Which reminds us: in addition to updating the environment variables, you should also create a few global variables. (Global variables are similar to environment variables, except that they can be used in any environment. In addition, global variables are not exported when you save an environment.) The Janrain REST API environment uses four global variables;

  • { {apiKey} } – Found on the Settings page in the Engage Dashboard. Most of the Social APIs require the API Key.
  • { {partnerKey} } – Required if you are working with the Partner APIs. The partner key can be found on the Settings page in the Engage Dashboard. If you don't have a partner key, don't worry about: most people (and most organizations) don't have a partner key.
  • { {password} } – The client secret of the API client you are using to make your API calls.
  • { {username} } – The client ID of the API client you are using to make your API calls.

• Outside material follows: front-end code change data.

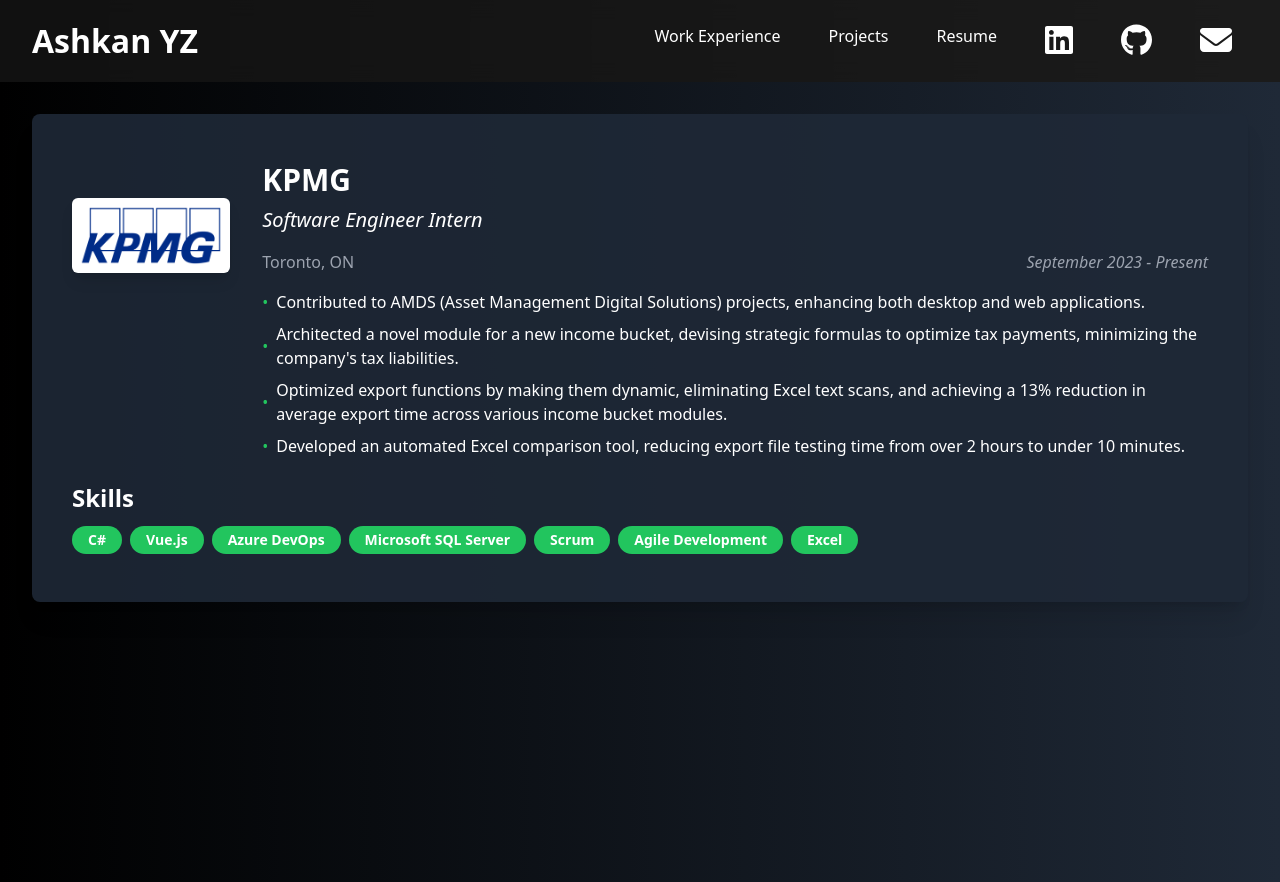
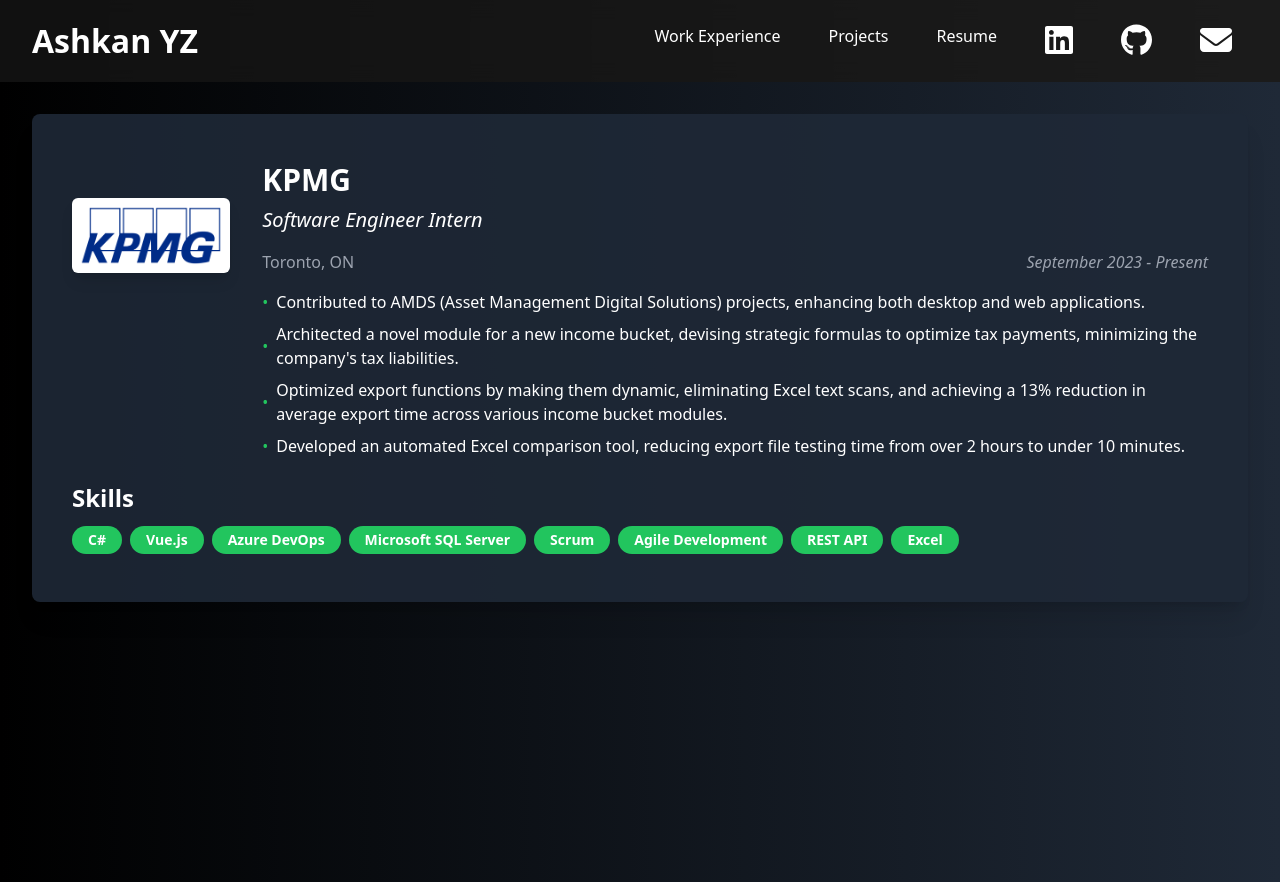
Before and after one commit to Ashoolak/my-portfolio, a Next.js app: page /work-experience/1 in a window 1280 px wide. Built offline with nearby package versions, Linux system fonts and the light colour scheme.

Commit message:
Fixed a couple of  bugs

```diff
--- a/src/components/Header.js
+++ b/src/components/Header.js
@@ -13,7 +13,7 @@
 
   return (
     <header className={styles.header}>
-      <a className={styles.brandName} href="#About">
+      <a className={styles.brandName} href="/#About">
         Ashkan YZ
       </a>
       <button className={styles.mobileMenuButton} onClick={toggleMobileMenu}>
--- a/src/data/workExperience.js
+++ b/src/data/workExperience.js
@@ -15,6 +15,7 @@
       'Microsoft SQL Server',
       'Scrum',
       'Agile Development',
+      'REST API',
       'Excel',
     ],
   },
@@ -27,7 +28,18 @@
     description:
       'Developed a full-stack e-commerce site for UBC health and wellness utilizing React.js (Next.js 13), MongoDB, and EmailJS for enhanced user experience and real-time transaction confirmations.;Implemented Python-based web scraping with Selenium, reducing data collection time from 500 minutes to less than 10 minutes for 500+ websites.;Designed a Python script to analyze and visualize data with graphs revealing a 37% increase in time spent on the website for users who declined cookie banners.;Employed Tailwind CSS for an intuitive UI and enabled user-specific content retrieval using URL query parameters.',
     imageUrl: '/companies/UBC.png',
-    skills: [],
+    skills: [
+      'React.js',
+      'Next.js',
+      'MongoDB',
+      'Python',
+      'Selenium',
+      'Tailwind CSS',
+      'EmailJS',
+      'Web Development',
+      'Data Analysis',
+      'Automation',
+    ],
   },
   {
     id: 3,
--- a/src/pages/index.js
+++ b/src/pages/index.js
@@ -18,6 +18,8 @@
       smartBackspace: true,
       showCursor: false,
       onComplete: () => {
+        // Assuming you want to fade in elements after typing is complete
+        // Adjust the class names according to your actual CSS
         document.querySelector(`.${aboutStyles.shortAbout}`).style.opacity = 1;
         setTimeout(() => {
           document.querySelector(`.${aboutStyles.myStory}`).style.opacity = 1;
@@ -28,10 +30,8 @@
       },
     };
 
-    // elRef refers to the element with class 'typed'
     typedRef.current = new Typed('.typed', options);
 
-    // Clean up Typed instance on component unmount
     return () => {
       if (typedRef.current) {
         typedRef.current.destroy();
```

The { {username} } and { {password} } variables are especially useful because they are used to configure Basic authentication for each API call:

Again, you can use these two variables, or you can type in your own username (client ID) and password (client secret) each time you make an API call. That's up to you.

To create a global variable, complete the following procedure:

  1. Click the Environment Quick Look icon:
  2. In the Janrain REST API Environment dropdown list, scroll to the bottom of the list and then, next to the Globals heading, click Edit:
  3. In the Manage Environments dialog box, enter the variable name in the Variable field, then enter the variable value in the Initial Value and Current Value fields:
  4. After you have entered your global variables, click Save, then click the Close button (X) to close the Manage Environments dialog box.

At this point you should be ready to start using the Janrain REST API collection. If you aren't, or if you have any questions about this, drop us a line at